## Instructions for the task
Return every line of the data exactly as it stands.

## Data supplied
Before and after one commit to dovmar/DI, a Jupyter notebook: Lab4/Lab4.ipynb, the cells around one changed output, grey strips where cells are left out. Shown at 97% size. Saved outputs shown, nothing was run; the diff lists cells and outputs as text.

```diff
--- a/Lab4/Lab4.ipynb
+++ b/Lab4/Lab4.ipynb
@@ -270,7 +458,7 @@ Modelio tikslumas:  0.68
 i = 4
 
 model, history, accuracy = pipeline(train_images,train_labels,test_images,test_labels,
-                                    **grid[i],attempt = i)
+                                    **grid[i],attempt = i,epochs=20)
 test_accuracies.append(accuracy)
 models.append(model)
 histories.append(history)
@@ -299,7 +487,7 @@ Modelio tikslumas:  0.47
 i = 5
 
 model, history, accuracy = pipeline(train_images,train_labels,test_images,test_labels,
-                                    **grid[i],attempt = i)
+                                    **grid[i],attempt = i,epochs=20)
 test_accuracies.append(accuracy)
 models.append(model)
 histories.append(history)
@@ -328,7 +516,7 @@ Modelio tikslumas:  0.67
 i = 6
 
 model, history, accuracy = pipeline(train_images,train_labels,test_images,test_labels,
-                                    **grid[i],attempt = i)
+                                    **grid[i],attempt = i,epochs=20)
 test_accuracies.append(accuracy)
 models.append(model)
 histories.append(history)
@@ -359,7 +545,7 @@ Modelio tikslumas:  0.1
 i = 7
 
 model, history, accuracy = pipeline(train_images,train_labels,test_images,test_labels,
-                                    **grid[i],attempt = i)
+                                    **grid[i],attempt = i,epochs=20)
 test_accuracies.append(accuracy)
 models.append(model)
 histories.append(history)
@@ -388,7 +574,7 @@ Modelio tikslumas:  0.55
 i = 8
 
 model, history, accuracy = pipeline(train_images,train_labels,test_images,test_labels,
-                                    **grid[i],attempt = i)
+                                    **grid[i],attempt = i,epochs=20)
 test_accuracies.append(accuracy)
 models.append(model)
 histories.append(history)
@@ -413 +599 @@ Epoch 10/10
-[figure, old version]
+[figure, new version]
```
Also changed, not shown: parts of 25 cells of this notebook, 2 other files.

## Solution to this problem
Before and after one commit to dovmar/DI, a Jupyter notebook: Lab4/Lab4.ipynb, the cells around one changed output, grey strips where cells are left out. Shown at 97% size. Saved outputs shown, nothing was run; the diff lists cells and outputs as text.

```diff
--- a/Lab4/Lab4.ipynb
+++ b/Lab4/Lab4.ipynb
@@ -270,7 +458,7 @@ Modelio tikslumas:  0.68
 i = 4
 
 model, history, accuracy = pipeline(train_images,train_labels,test_images,test_labels,
-                                    **grid[i],attempt = i)
+                                    **grid[i],attempt = i,epochs=20)
 test_accuracies.append(accuracy)
 models.append(model)
 histories.append(history)
@@ -299,7 +487,7 @@ Modelio tikslumas:  0.47
 i = 5
 
 model, history, accuracy = pipeline(train_images,train_labels,test_images,test_labels,
-                                    **grid[i],attempt = i)
+                                    **grid[i],attempt = i,epochs=20)
 test_accuracies.append(accuracy)
 models.append(model)
 histories.append(history)
@@ -328,7 +516,7 @@ Modelio tikslumas:  0.67
 i = 6
 
 model, history, accuracy = pipeline(train_images,train_labels,test_images,test_labels,
-                                    **grid[i],attempt = i)
+                                    **grid[i],attempt = i,epochs=20)
 test_accuracies.append(accuracy)
 models.append(model)
 histories.append(history)
@@ -359,7 +545,7 @@ Modelio tikslumas:  0.1
 i = 7
 
 model, history, accuracy = pipeline(train_images,train_labels,test_images,test_labels,
-                                    **grid[i],attempt = i)
+                                    **grid[i],attempt = i,epochs=20)
 test_accuracies.append(accuracy)
 models.append(model)
 histories.append(history)
@@ -388,7 +574,7 @@ Modelio tikslumas:  0.55
 i = 8
 
 model, history, accuracy = pipeline(train_images,train_labels,test_images,test_labels,
-                                    **grid[i],attempt = i)
+                                    **grid[i],attempt = i,epochs=20)
 test_accuracies.append(accuracy)
 models.append(model)
 histories.append(history)
@@ -413 +599 @@ Epoch 10/10
-[figure, old version]
+[figure, new version]
```
Also changed, not shown: parts of 25 cells of this notebook, 2 other files.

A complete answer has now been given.